[User interface change data]
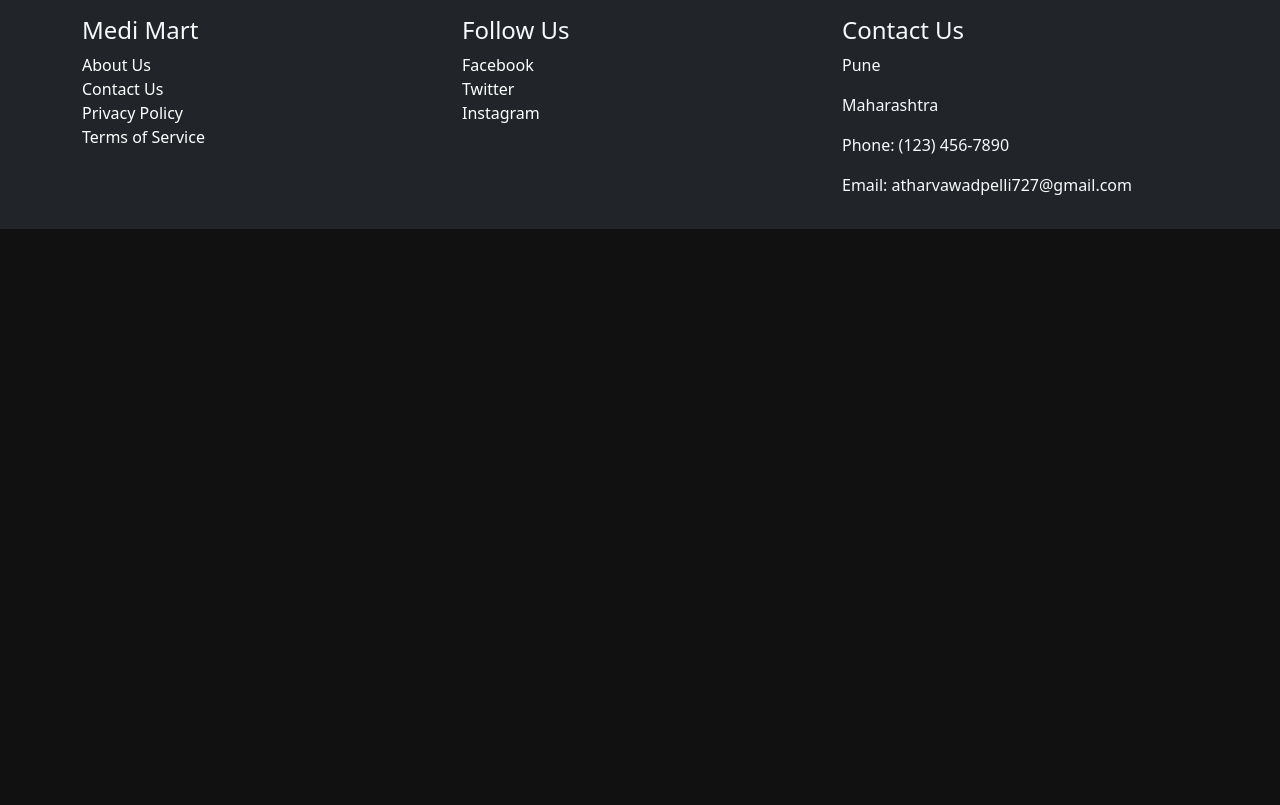
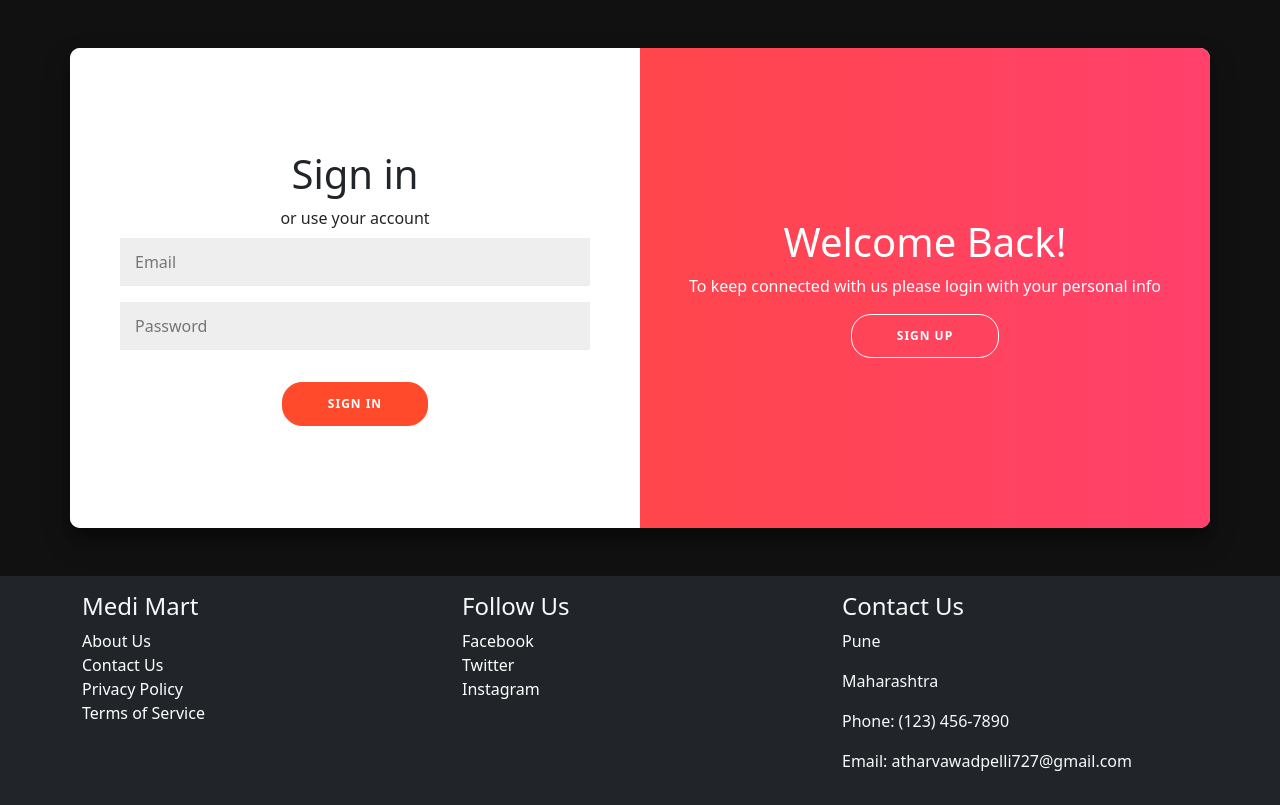
Before and after one commit to atharva727/Medimart, a Django app: page /login/ in a window 1280 px wide. Shown: the part 56-861 px from the top of the page. Before the commit the page ends 285 px from the top, so only its background shows below. Run offline with Django 4.2, Linux system fonts and the light colour scheme.

Commit message:
Developed login Page

```diff
--- a/Templates/includes/base.html
+++ b/Templates/includes/base.html
@@ -7,7 +7,8 @@
     <title>{% block title %}{% endblock %}</title>
     <link href="https://cdn.jsdelivr.net/npm/bootstrap@5.3.0-alpha1/dist/css/bootstrap.min.css" rel="stylesheet" integrity="sha384-GLhlTQ8iRABdZLl6O3oVMWSktQOp6b7In1Zl3/Jr59b6EGGoI1aFkw7cmDA6j6gD" crossorigin="anonymous">
     <!-- Custom CSS -->
-    <link rel="stylesheet" href="{% static 'css/custom.css' %}">
+    <link rel="stylesheet" href="{% static 'custom.css' %}">
+    <link rel="stylesheet" href="{% static 'style.css' %}">
     <link href="{% static 'custom.css'%}" rel="stylesheet">
   </head>
   <body>
@@ -15,7 +16,7 @@
     {% block content %}{% endblock %}
 	{% include 'includes/footer.html' %}
     <script src="https://cdn.jsdelivr.net/npm/bootstrap@5.3.0-alpha1/dist/js/bootstrap.bundle.min.js" integrity="sha384-w76AqPfDkMBDXo30jS1Sgez6pr3x5MlQ1ZAGC+nuZB+EYdgRZgiwxhTBTkF7CXvN" crossorigin="anonymous"></script>
+    {% block script %}{% endblock %}
     <script src="{% static 'custom.js'%}"></script>
-    {% block script %}{% endblock %}
   </body>
 </html>
--- a/Templates/includes/header.html
+++ b/Templates/includes/header.html
@@ -2,7 +2,7 @@
 <nav class="navbar navbar-dark bg-dark navbar-expand-lg bg-body-tertiary" data-bs-theme="dark">
     <div class="container-fluid">
      <div class="navbar-header">
-      <a class="navbar-brand" href="#">Medi Mart</a>
+      <a class="navbar-brand" href="{% url 'home' %}">Medi Mart</a>
       <button class="navbar-toggler" type="button" data-bs-toggle="collapse" data-bs-target="#navbarScroll" aria-controls="navbarScroll" aria-expanded="false" aria-label="Toggle navigation">
         <span class="navbar-toggler-icon"></span>
       </button>
@@ -11,16 +11,16 @@
      <div class="collapse navbar-collapse" id="navbar-menu">
       <ul class="nav navbar-nav ms-auto me-5 d-flex" data-in="fadeInDown" data-out="fadeOutUp">
           <li class="nav-item mx-2">
-            <a class="nav-link active" aria-current="page" href="#">Home</a>
+            <a class="nav-link active" aria-current="page" href="{% url 'home' %}">Home</a>
           </li>
           <li class="nav-item mx-2">
-            <a class="nav-link" href="#">Login</a>
+            <a class="nav-link" href="{% url 'login' %}">Login</a>
           </li>
           <li class="nav-item mx-2">
-            <a class="nav-link" href="#">Signup</a>
+            <a class="nav-link" href="{% url 'login' %}">Signup</a>
           </li>
           <li class="nav-item mx-2">
-            <a class="nav-link" href="#">About Us</a>
+            <a class="nav-link" href="{% url 'result' %}">About Us</a>
           </li>
         </ul>
 
--- a/Templates/login.html
+++ b/Templates/login.html
@@ -4,10 +4,58 @@
 {% block title %}Login{% endblock %}
 
 {% block content %}
-<div class="container-fluid" style="background-color: #f5f5f5;">
+<div class="container login-container my-5" id="login-container">
+	<div class="form-container sign-up-container">
+		<form action="#">
+			<h1>Create Account</h1>
 
+			<span>or use your email for registration</span>
+			<input type="text" placeholder="Name" />
+			<input type="email" placeholder="Email" />
+			<input type="password" placeholder="Password" />
+			<button>Sign Up</button>
+		</form>
+	</div>
+	<div class="form-container sign-in-container">
+		<form action="#">
+			<h1>Sign in</h1>
+
+			<span>or use your account</span>
+			<input type="email" placeholder="Email" />
+			<input type="password" placeholder="Password" />
+			<a href="#">Forgot your password?</a>
+			<button>Sign In</button>
+		</form>
+	</div>
+	<div class="overlay-container">
+		<div class="overlay">
+			<div class="overlay-panel overlay-left">
+                <h1>Hello, Friend!</h1>
+                <p>Enter your personal details and start journey with us</p>
+                <button class="ghost" id="signIn">Sign In</button>
+			</div>
+			<div class="overlay-panel overlay-right">
+                <h1>Welcome Back!</h1>
+                <p>To keep connected with us please login with your personal info</p>
+				<button class="ghost" id="signUp">Sign Up</button>
+			</div>
+		</div>
+	</div>
 </div>
 {% endblock %}
 
 {% block script %}
+<script>
+    const signUpButton = document.getElementById('signUp');
+    const signInButton = document.getElementById('signIn');
+    const container = document.getElementById('login-container');
+
+    signUpButton.addEventListener('click', () => {
+        container.classList.add("right-panel-active");
+    });
+
+    signInButton.addEventListener('click', () => {
+        container.classList.remove("right-panel-active");
+    });
+</script>
 {% endblock %}
--- /dev/null
+++ b/static/style.css
@@ -0,0 +1,181 @@
+button {
+	border-radius: 20px;
+	border: 1px solid #FF4B2B;
+	background-color: #FF4B2B;
+	color: #FFFFFF;
+	font-size: 12px;
+	font-weight: bold;
+	padding: 12px 45px;
+	letter-spacing: 1px;
+	text-transform: uppercase;
+	transition: transform 80ms ease-in;
+cursor:pointer;
+}
+
+button:active {
+	transform: scale(0.95);
+}
+
+button:focus {
+	outline: none;
+}
+
+button.ghost {
+	background-color: transparent;
+	border-color: #FFFFFF;
+}
+
+form {
+	background-color: #FFFFFF;
+	display: flex;
+	align-items: center;
+	justify-content: center;
+	flex-direction: column;
+	padding: 0 50px;
+	height: 100%;
+	text-align: center;
+}
+
+input {
+	background-color: #eee;
+	border: none;
+	padding: 12px 15px;
+	margin: 8px 0;
+	width: 100%;
+outline:none;
+}
+
+.login-container {
+	background-color: #fff;
+	border-radius: 10px;
+  	box-shadow: 0 14px 28px rgba(0,0,0,0.25),
+			0 10px 10px rgba(0,0,0,0.22);
+	position: relative;
+	overflow: hidden;
+}
+
+.form-container {
+	position: absolute;
+	top: 0;
+	height: 100%;
+	transition: all 0.6s ease-in-out;
+}
+
+.sign-in-container {
+	left: 0;
+	width: 50%;
+	z-index: 2;
+}
+
+.login-container.right-panel-active .sign-in-container {
+	transform: translateX(100%);
+}
+
+.sign-up-container {
+	left: 0;
+	width: 50%;
+	opacity: 0;
+	z-index: 1;
+}
+
+.login-container.right-panel-active .sign-up-container {
+	transform: translateX(100%);
+	opacity: 1;
+	z-index: 5;
+	animation: show 0.6s;
+}
+
+@keyframes show {
+	0%, 49.99% {
+		opacity: 0;
+		z-index: 1;
+	}
+
+	50%, 100% {
+		opacity: 1;
+		z-index: 5;
+	}
+}
+
+.overlay-container {
+	position: absolute;
+	top: 0;
+	left: 50%;
+	width: 50%;
+	height: 100%;
+	overflow: hidden;
+	transition: transform 0.6s ease-in-out;
+	z-index: 100;
+}
+
+.login-container.right-panel-active .overlay-container{
+	transform: translateX(-100%);
+}
+
+.overlay {
+	background: #FF416C;
+	background: -webkit-linear-gradient(to right, #FF4B2B, #FF416C);
+	background: linear-gradient(to right, #FF4B2B, #FF416C);
+	background-repeat: no-repeat;
+	background-size: cover;
+	background-position: 0 0;
+	color: #FFFFFF;
+	position: relative;
+	left: -100%;
+	height: 100%;
+	width: 200%;
+  	transform: translateX(0);
+	transition: transform 0.6s ease-in-out;
+}
+
+.login-container.right-panel-active .overlay {
+  	transform: translateX(50%);
+}
+
+.overlay-panel {
+	position: absolute;
+	display: flex;
+	align-items: center;
+	justify-content: center;
+	flex-direction: column;
+	padding: 0 40px;
+	text-align: center;
+	top: 0;
+	height: 100%;
+	width: 50%;
+	transform: translateX(0);
+	transition: transform 0.6s ease-in-out;
+}
+
+.overlay-left {
+	transform: translateX(-20%);
+}
+
+.login-container.right-panel-active .overlay-left {
+	transform: translateX(0);
+}
+
+.overlay-right {
+	right: 0;
+	transform: translateX(0);
+}
+
+.login-container.right-panel-active .overlay-right {
+	transform: translateX(20%);
+}
+
+.social-container {
+	margin: 20px 0;
+}
+
+.social-container a {
+	border: 1px solid #DDDDDD;
+	border-radius: 50%;
+	display: inline-flex;
+	justify-content: center;
+	align-items: center;
+	margin: 0 5px;
+	height: 40px;
+	width: 40px;
+
+}
```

◆ Exercise aim
Show a copy of each line from the records above in which the string "panel" occurs.

◆ Answer space
+			<div class="overlay-panel overlay-left">
+			<div class="overlay-panel overlay-right">
+        container.classList.add("right-panel-active");
+        container.classList.remove("right-panel-active");
+.login-container.right-panel-active .sign-in-container {
+.login-container.right-panel-active .sign-up-container {
+.login-container.right-panel-active .overlay-container{
+.login-container.right-panel-active .overlay {
+.overlay-panel {
+.login-container.right-panel-active .overlay-left {
+.login-container.right-panel-active .overlay-right {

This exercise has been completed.